In the business districts of Istanbul, many Greek‐owned shops may be seen under pad­lock. They were closed on Government order or because the owners were summarily or­dered from the country. Wives and other dependents are in many cases left destitute.

Many Born in Turkey

Every morning large numbers of Greeks crowd into the arcaded foyer of the Greek Consulate to ask help and advice. Some ac­cept an emergency dole provided by the consulate; others are well dressed. Some are old and frail.

Most of those deported so far were born in Turkey, according to the consulate, and many had never been to Greece. They have no particular place in Greece to go, and they say they have no idea what to do when they get there.

Greeks scan the Istanbul newspapers for published lists, fearing they will find their names. When they do, they go to the police to be fingerprint­ed, photographed and asked to sign deportation statements. They are given a week to leave the country, and police escorts see that they make the dead­line.

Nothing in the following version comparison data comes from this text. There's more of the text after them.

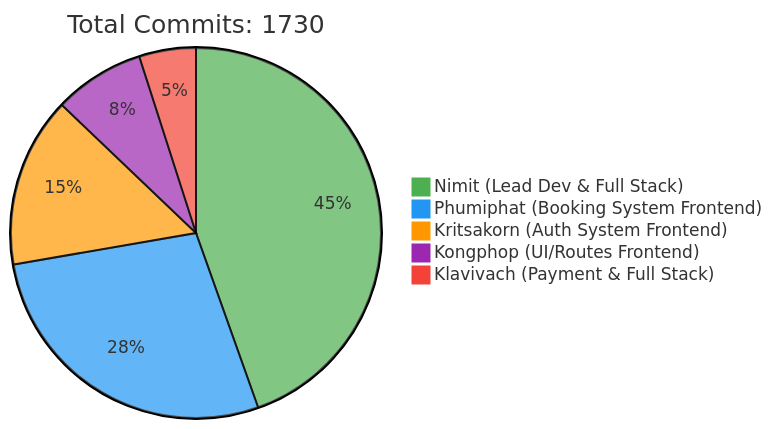
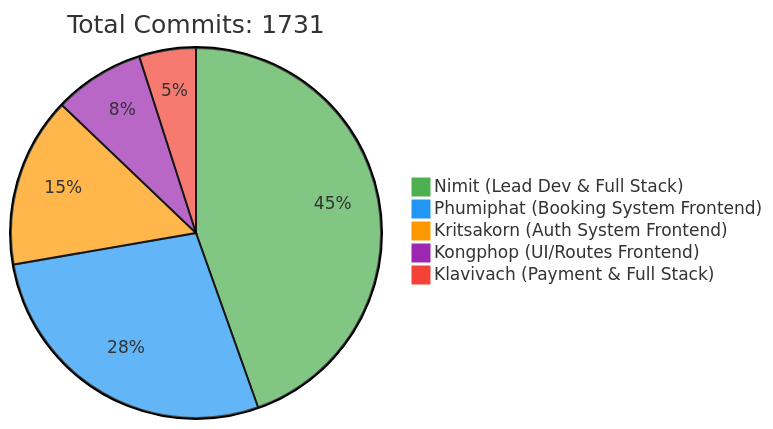
The first of 2 diagrams in README.md (6531503042/Sport-Complex), drawn with Mermaid before and after one commit. The commit also changed other lines of this file, not shown here.

Commit message:
docs: Update contributor statistics [skip ci]

````diff
--- a/README.md
+++ b/README.md
@@ -257,10 +257,10 @@
 ```mermaid
 %%{init: {'theme': 'base', 'themeVariables': { 'pie1': '#4CAF50', 'pie2': '#2196F3', 'pie3': '#FF9800', 'pie4': '#9C27B0', 'pie5': '#F44336'}}}%%
 pie
-    title Total Commits: 1730
+    title Total Commits: 1731
     "Nimit (Lead Dev & Full Stack)" : 450
     "Phumiphat (Booking System Frontend)" : 280
     "Kritsakorn (Auth System Frontend)" : 150
     "Kongphop (UI/Routes Frontend)" : 80
     "Klavivach (Payment & Full Stack)" : 50
 ```
````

Asset Sales Difficult

Families of deportees protest that it is impossible to sell businesses or personal property in so short a time. “Few want to buy from us, and no one wants to pay a fair price,” one victim said. A deportee may take with him only his cloth­ing, 200 Turkish lira (about $22) and his transportation ticket.

At first the Government de­nied that these deportations had anything to do with the dispute over Cyprus. AU the deportees were charged with “activities harmful to the Turk­ish state.”

The Greeks have found wry humor in this claim. According to a source close to the con­sulate, the deportation lists have included the names of six per­sons long dead.

There have been 121 deportees more than 70 years old and 20 over the age of 80.

Many charges have been raised against the Greek aliens: smuggling money out of the country, for example, or evad­ing taxes and military duty. The Turkish authorities say the Greeks have invested their wealth abroad and that this has damaged the Turkish economy.

Wealth Put at $200 Million

Turkish estimates of Greek wealth here have gone as high as $500 million. But recently this figure has been reduced to $200 million. Greeks say the Turks “reduced their inflated estimates when they realized that someday they might have to settle for properties taken from us.”

They blame Turkey for not having offered better invest­ment opportunities.

In addition to abrogating the 1930 agreement on residence, trade and shipping privileges, Ankara has suspended a 1955 agreement granting unrestricted travel facilities to nationals of both countries. A number of Greeks caught outside Turkey when this suspension took ef­fect are reported to be unable to return.

More seriously, Ankara re­cently decided to enforce strictly a long‐overlooked law barring Greek nationals from 30 professions and occupations. They cannot, for example, be doctors, nurses, architects, shoe­makers, tailors, plumbers, caba­ret singers, ironsmiths, cooks or tourist guides.

**************************************************************************************

Comment: nikobakos@gmail.com

%d bloggers like this: